This is part of an ongoing Washington Informer series about the Women’s Suffrage Movement and an initiative that includes Informer Publisher Denise Rolark Barnes that will use the lens of history, the fabric of art and culture and the venue of the public square to shine a light into dark places, equipping all with a compass to chart the way forward. The initiative lives in the institutional home of the Washington Informer Charities.
Sen. Kamala Harris (D-Calif.), former Georgia Rep. Stacey Abrams, former U.S. Ambassador Susan Rice, Rep. Val Demings (D-Fla.) and Congressional Black Caucus Chair Karen Bass (D-Calif.) all share a common bond.
Each is greatly respected, and each is considered top candidates for running mate alongside presumptive Democratic presidential nominee Joe Biden.
Whoever gets the nod, they can look at not their popularity and ability to win votes, but to the past and understand they had a path carved out because of the Black women of the suffrage movement.
“I have to say that we owe everything to our forefathers and mothers. I greatly appreciate their courage, bravery, and persistent pursuit for equal rights for all,” said Deborah Pretty, founder of PYTalkBiz.com, which assists small business owners in learning from costly mistakes of the past.
“The adage is true if we don’t know our history, we will repeat it. And that knowledge and knowing is power. Just to know that people that walk, talk, and look like us inspires us to keep moving,” Pretty proclaimed.
Monique Lewis of Monique Lewis Management added that, as a Black woman of the 21st century, she did not grow up without hearing stories of misogyny, discrimination, and racism.
“Particularly the intersection of all three when it came to Black women,” Lewis said. “From a young age, I understood what the feminist movements did-equality, voting rights, equal pay, and more.

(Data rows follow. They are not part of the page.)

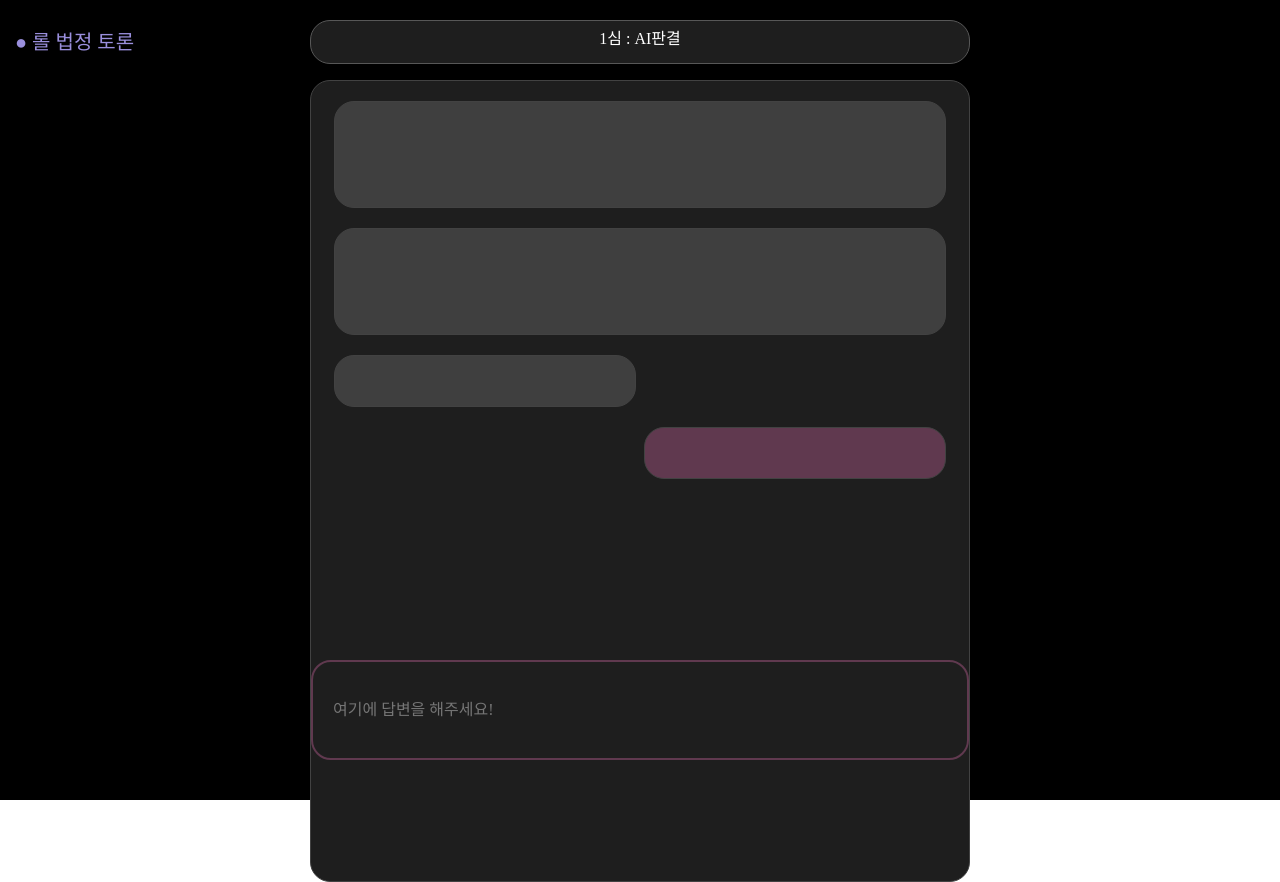
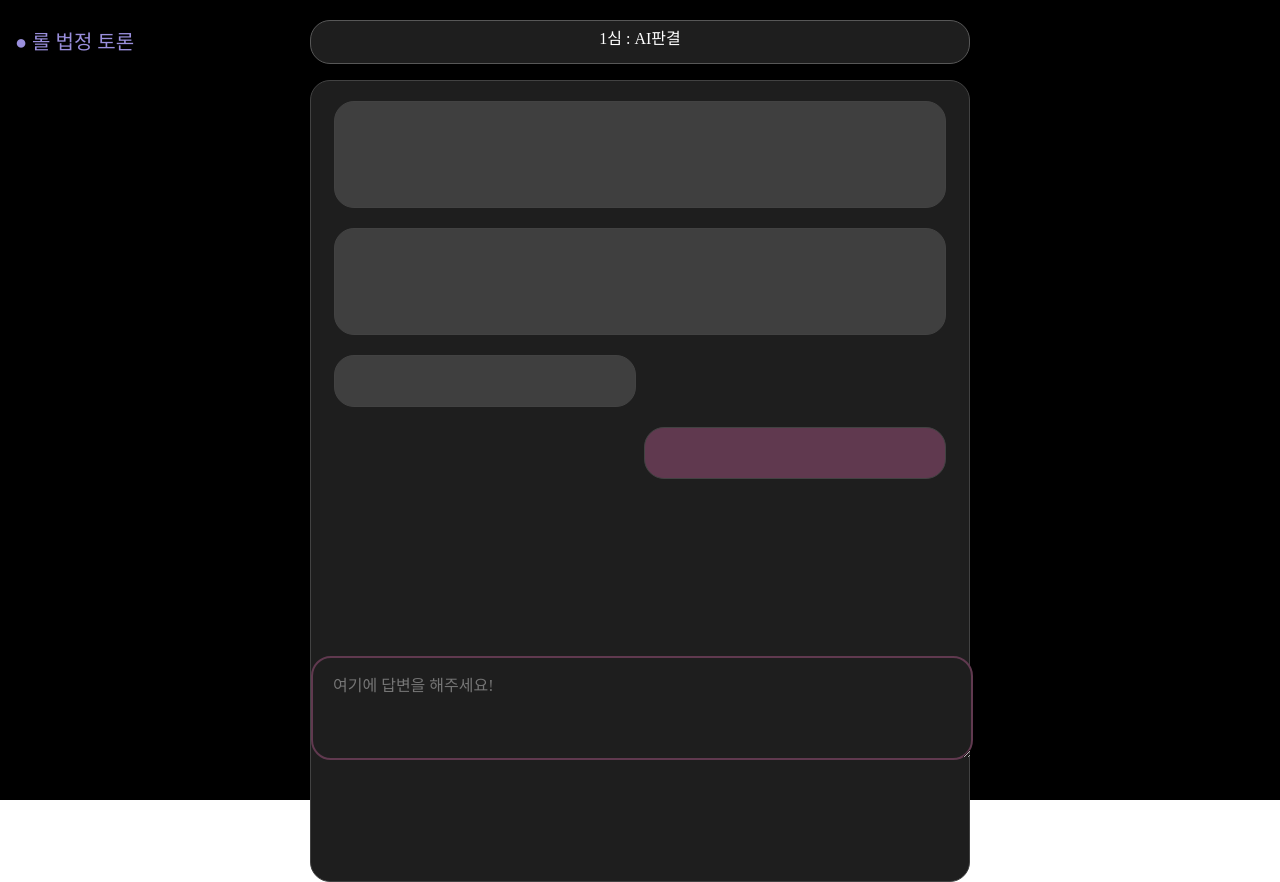
Before and after one commit to YoonJoowon/Ai_lolmooncheol, a React (Create React App) app in the folder ai/: page /Chatting in a window 1280 px wide. Built offline with nearby package versions, Linux system fonts and the light colour scheme.

Commit message:
fix : 1심 caht input창 오류 수정

```diff
--- a/ai/src/component/ChatInput.jsx
+++ b/ai/src/component/ChatInput.jsx
@@ -21,7 +21,6 @@ const ChatInput = () => {
 
   return (
     <ChatInputStyle
-      type="search"
       placeholder="여기에 답변을 해주세요!"
       id="searchInput"
       value={input}
@@ -33,16 +32,19 @@ const ChatInput = () => {
 
 export default ChatInput;
 
-export const ChatInputStyle = styled.input`
-  width: 658px;
-  min-height: 100px;
-  max-height: 100px;
+export const ChatInputStyle = styled.textarea`
+  color: white;
+  white-space: pre-wrap;
+  word-wrap: break-word;
+  max-width: 618px;
+  min-width: 618px;
+  min-height: 60px;
+  max-height: 60px;
   border-radius: 20px;
   outline: none;
-  padding: 0 20px;
-  background-color: #1E1E1E;
+  padding: 20px 20px;
+  background-color: #1e1e1e;
   border: 2.5px solid #60394f;
   position: absolute;
   bottom: 40px;
-  color: white;
 `;
--- a/ai/src/pages/Chatting copy.js
+++ b/ai/src/pages/Chatting copy.js
@@ -5,9 +5,9 @@ import { styled } from "styled-components";
 const Chatting = () => {
   const [keywords1, setKeywords1] = useState("");
   const [keywords2, setKeywords2] = useState("");
-  const [responseMessage, setResponseMessage] = useState("");
   const [isLoading, setIsLoading] = useState(false);
   const [error, setError] = useState(null);
+  const [responseMessage, setResponseMessage] = useState("");
   const formattedMessage = responseMessage.replace(/\\n/g, "\n");
   const api_key = process.env.REACT_APP_CHATGPT_API_KEY;
 
--- a/ai/src/pages/Chatting.jsx
+++ b/ai/src/pages/Chatting.jsx
@@ -1,25 +1,20 @@
 import React, { useState } from "react";
 import axios from "axios";
 import { styled } from "styled-components";
-import Logo from "../component/Logo";
 import Header from "../component/Header";
 import ChatAi from "../component/ChatAi";
 import ChatInput from "../component/ChatInput";
 import ChatUser from "../component/ChatUser";
 
 const Chatting = () => {
-
   return (
     <Background>
       <Header />
       <ChattingInfo>
         <ConfrontationPicture></ConfrontationPicture>
-
         <ChatTemplete></ChatTemplete>
-
         <ChatAi></ChatAi>
         <ChatUser></ChatUser>
-
         <ChatInput></ChatInput>
       </ChattingInfo>
     </Background>
```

“What was hidden from me, quite intentionally, were the stories of women who looked like me leading or participating in these movements,” she said. “It would take another decade or so before I would start learning, through self-education, the contribution of Black women in feminist movements.

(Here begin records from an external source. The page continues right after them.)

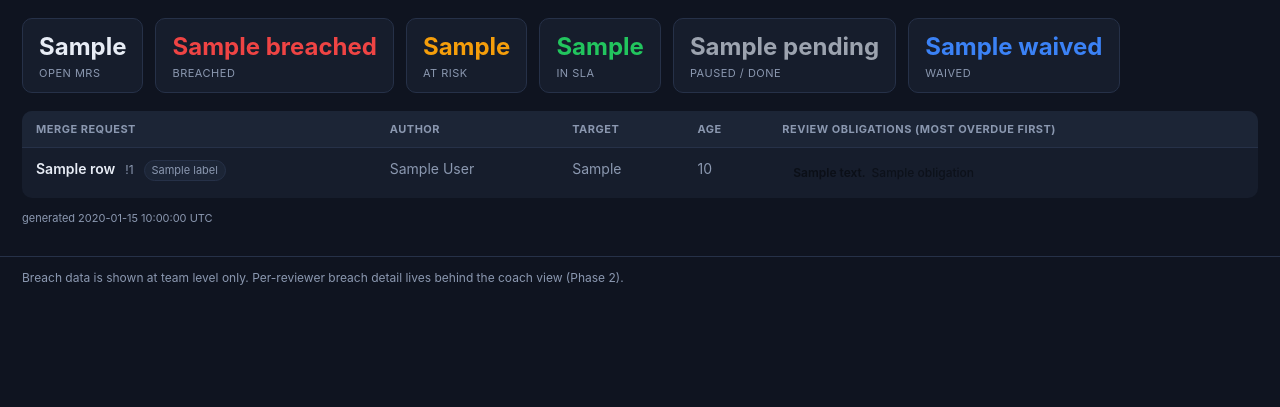
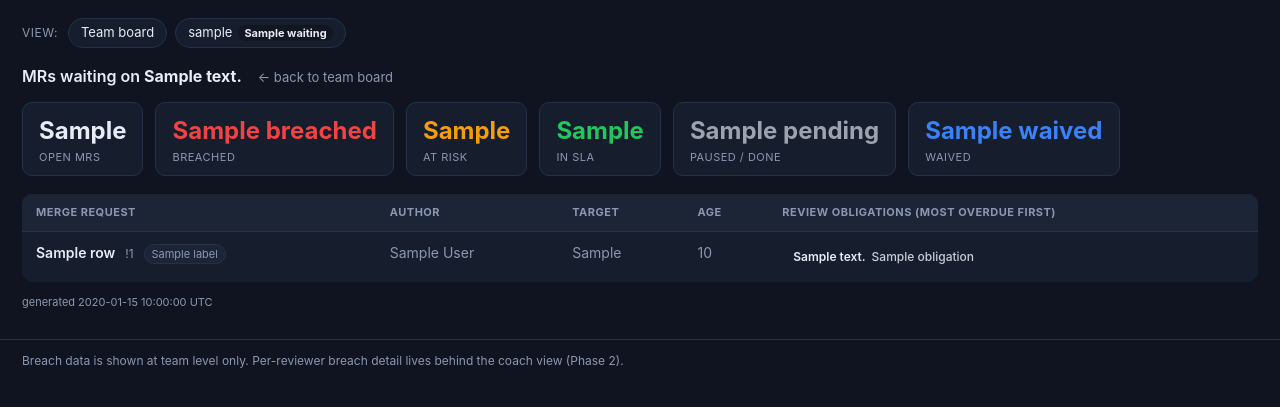
Before and after one commit to cadneowl/mrracer, a Python web app: template radar/web/templates/dashboard.html in a window 1280 px wide. Shown: the part 56-463 px from the top of the page. Run offline with Jinja, Linux system fonts and the light colour scheme; the template is opened without the code that fills it: most values are stand-ins (such as "Sample title", 1, 10 or a date in 2020).

Commit message:
Add click-a-person personal view with cookie persistence (no auth)
- service.build_dashboard(reviewer=...) filters to one reviewer's obligations;
  adds a people index (waiting/total counts) for the picker
- web: /?view=<user> sets a radar_view cookie and renders the personal view;
  /?view= clears it; the htmx-polled partial reads the cookie so auto-refresh
  keeps the chosen view. No login/OKTA — the board holds no private data.
- reviewer chips and a VIEW pill bar are clickable to switch views
- tests: filtering, waiting counts, and full cookie round-trip via TestClient

Claude-Session: https://claude.ai/code/session_017xAKuNQg6AhDYxz8otMm9W

```diff
--- a/radar/web/static/radar.css
+++ b/radar/web/static/radar.css
@@ -33,6 +33,20 @@ body {
 
 main { padding: 18px 22px; }
 
+.people { display: flex; gap: 8px; flex-wrap: wrap; align-items: center; margin-bottom: 16px; }
+.people-label { color: var(--muted); font-size: 12px; text-transform: uppercase; letter-spacing: .5px; margin-right: 2px; }
+.pill { display: inline-flex; align-items: center; gap: 6px; padding: 4px 12px; border-radius: 20px;
+  background: var(--panel); border: 1px solid var(--line); color: var(--text); text-decoration: none; font-size: 13px; }
+.pill:hover { border-color: var(--green); }
+.pill-active { background: var(--green); color: #0b0f17; border-color: var(--green); font-weight: 600; }
+.pill-count { background: rgba(0,0,0,.25); border-radius: 10px; padding: 0 6px; font-size: 11px; font-weight: 700; }
+.pill-active .pill-count { background: rgba(0,0,0,.18); }
+
+.view-title { font-size: 16px; font-weight: 600; margin: 0 0 14px; color: var(--text); }
+.view-title .clear { font-size: 13px; font-weight: 400; color: var(--muted); text-decoration: none; margin-left: 12px; }
+.view-title .clear:hover { color: var(--text); }
+.empty .clear { color: var(--green); text-decoration: none; }
+
 .summary { display: flex; gap: 12px; flex-wrap: wrap; margin-bottom: 18px; }
 .stat {
   background: var(--panel); border: 1px solid var(--line); border-radius: 10px;
@@ -63,8 +77,9 @@ table.board { width: 100%; border-collapse: collapse; background: var(--panel);
 .chip {
   display: inline-flex; align-items: center; gap: 6px; margin: 2px 6px 2px 0;
   padding: 3px 10px; border-radius: 20px; font-size: 12px; font-weight: 600;
-  border: 1px solid transparent; color: #0b0f17;
+  border: 1px solid transparent; color: #0b0f17; text-decoration: none; cursor: pointer;
 }
+.chip:hover { filter: brightness(1.08); }
 .chip .chip-time { font-weight: 500; opacity: .85; }
 .chip-waived   { background: var(--blue);  color: #fff; }
 .chip-pending  { background: var(--grey);  }
--- a/radar/web/templates/_board.html
+++ b/radar/web/templates/_board.html
@@ -1,4 +1,23 @@
-{# Polled partial: team summary + the obligation board. #}
+{# Polled partial: people picker + team summary + the obligation board. #}
+<section class="people">
+  <span class="people-label">View:</span>
+  <a class="pill {% if not view_reviewer %}pill-active{% endif %}" href="/?view=">Team board</a>
+  {% for p in people %}
+  <a class="pill {% if view_reviewer == p.username %}pill-active{% endif %}"
+     href="/?view={{ p.username }}"
+     title="{{ p.waiting }} waiting on {{ p.username }}, {{ p.total }} total">
+    {{ p.username }}
+    {% if p.waiting %}<span class="pill-count">{{ p.waiting }}</span>{% endif %}
+  </a>
+  {% endfor %}
+</section>
+
+{% if view_reviewer %}
+<h2 class="view-title">MRs waiting on <strong>{{ view_reviewer }}</strong>
+  <a class="clear" href="/?view=">← back to team board</a>
+</h2>
+{% endif %}
+
 <section class="summary">
   <div class="stat stat-open"><span class="num">{{ open_mrs }}</span><span class="lbl">open MRs</span></div>
   <div class="stat stat-red"><span class="num">{{ summary.BREACHED }}</span><span class="lbl">breached</span></div>
@@ -33,11 +52,12 @@
       <td class="col-age muted">{{ row.age }}</td>
       <td class="col-obl">
         {% for o in row.obligations %}
-        <span class="chip chip-{{ o.chip_state|lower }}"
-              title="{{ o.status_text }} · {{ o.elapsed_hours }}h of {{ o.budget_hours }}h budget · tz {{ o.reviewer_tz }}{% if o.round > 1 %} · round {{ o.round }}{% endif %}">
+        <a class="chip chip-{{ o.chip_state|lower }}"
+           href="/?view={{ o.reviewer }}"
+           title="{{ o.status_text }} · {{ o.elapsed_hours }}h of {{ o.budget_hours }}h budget · tz {{ o.reviewer_tz }}{% if o.round > 1 %} · round {{ o.round }}{% endif %} · click for {{ o.reviewer }}'s MRs">
           <span class="chip-name">{{ o.reviewer }}</span>
           <span class="chip-time">{{ o.remaining_label }}</span>
-        </span>
+        </a>
         {% endfor %}
       </td>
     </tr>
@@ -46,7 +66,11 @@
 </table>
 {% else %}
 <div class="empty">
+  {% if view_reviewer %}
+  Nothing waiting on <strong>{{ view_reviewer }}</strong> right now. <a class="clear" href="/?view=">Back to team board</a>
+  {% else %}
   No open merge requests with review obligations. Run <code>radar poll-once</code> to fetch from GitLab.
+  {% endif %}
 </div>
 {% endif %}
 
```
Also changed, not shown: radar/service.py (+51 -8 lines), radar/web/app.py (+21 -5 lines), tests/test_personal_view.py (added, +80 -0 lines).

“We literally were the hidden figures, and oftentimes, when white and non-Black women reached their success, they never reached back to pull us up along with them,” Lewis said. “We were utilized and discarded at a whim. This is why I vehemently state that I am not a feminist, I am a womanist who stands for and with other Black women. Being the most maligned, degraded, and abused, I soon realized that we are forced to rely on each other as we lack support from other women.”
If any of the outstanding Black women in line for the vice presidency earns that role, they have their ancestors to thank, said Franchon Davis, a mother of three who works as a postal worker.

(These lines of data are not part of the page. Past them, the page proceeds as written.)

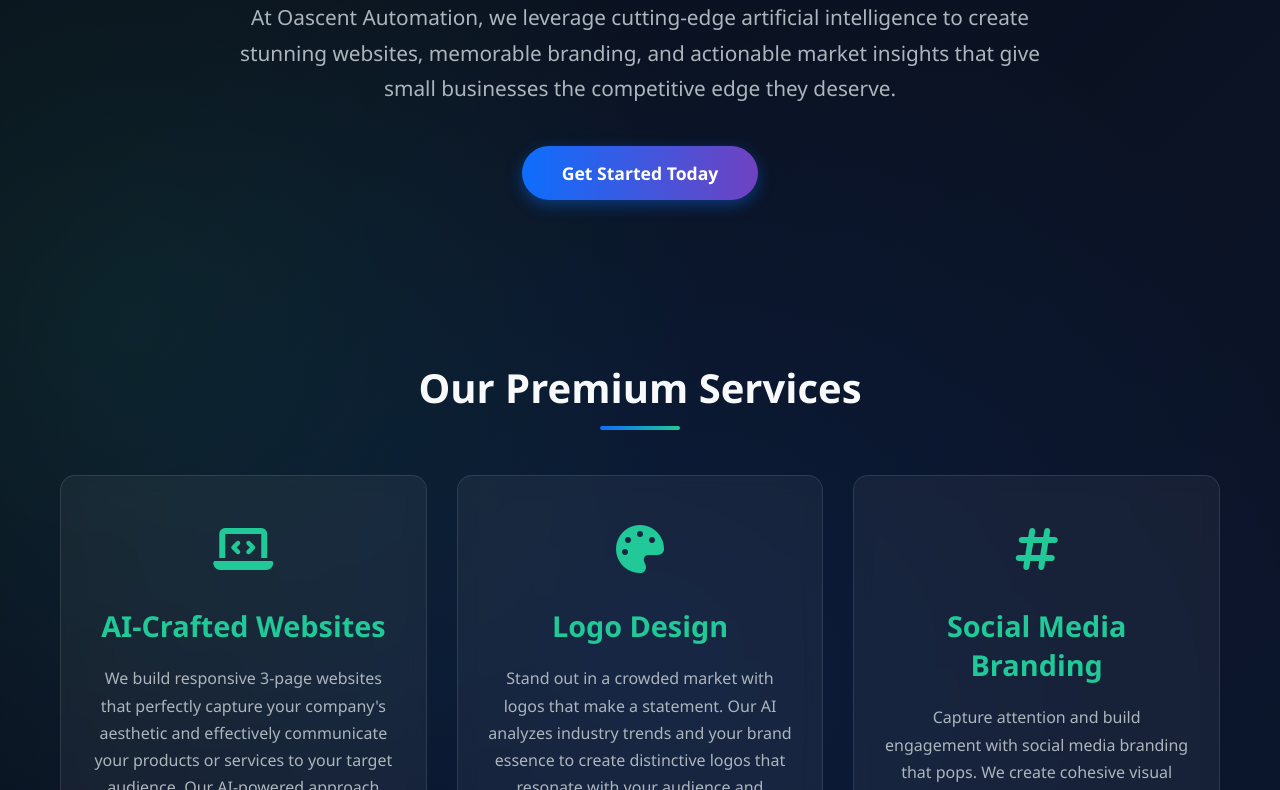
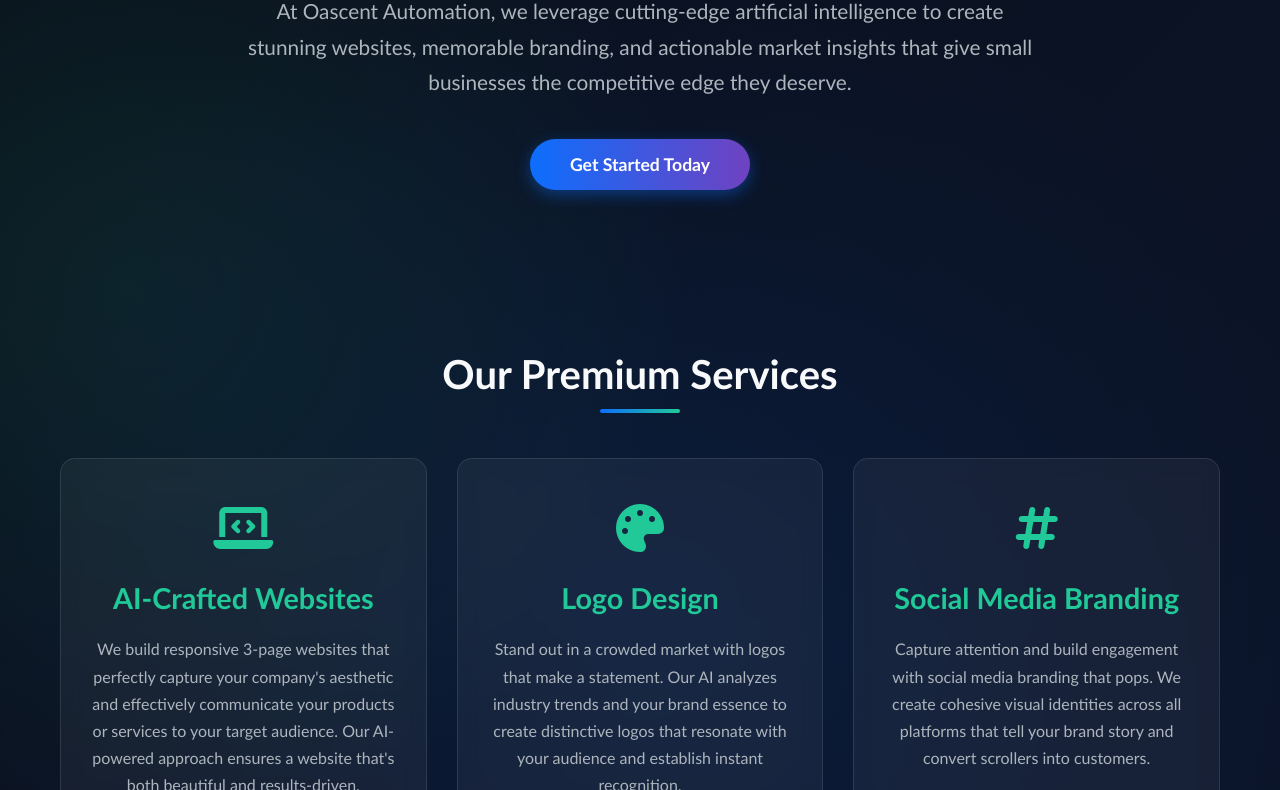
Before and after one commit to Oascent1/The-machine, a plain HTML site: page index.html in a window 1280 px wide. Shown: the part 350-1140 px from the top of the page. Drawn offline with Linux system fonts and the light colour scheme.

Commit message:
Update index.html

```diff
--- a/index.html
+++ b/index.html
@@ -20,7 +20,7 @@
             margin: 0;
             padding: 0;
             box-sizing: border-box;
-            font-family: 'Segoe UI', Tahoma, Geneva, Verdana, sans-serif;
+            font-family: 'Calibri', Tahoma, Geneva, Verdana, sans-serif;
         }
 
         body {
@@ -487,7 +487,7 @@
         <section class="hero">
             <h1>Transform Your Business with AI-Powered Solutions</h1>
             <p>At Oascent Automation, we leverage cutting-edge artificial intelligence to create stunning websites, memorable branding, and actionable market insights that give small businesses the competitive edge they deserve.</p>
-            <a href="#" class="cta-button">Get Started Today</a>
+            <a href="pricing.html" class="cta-button">Get Started Today</a>
         </section>
 
         <section class="services">
```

“That’s what it comes down to, the women like Sojourner Truth, Mary Ann Shadd Cary, and Ida B. Wells-Barnett, who were fearless enough to blaze a trail and make sure that Black women could vote and to make sure that Black people would be counted,” Davis declared.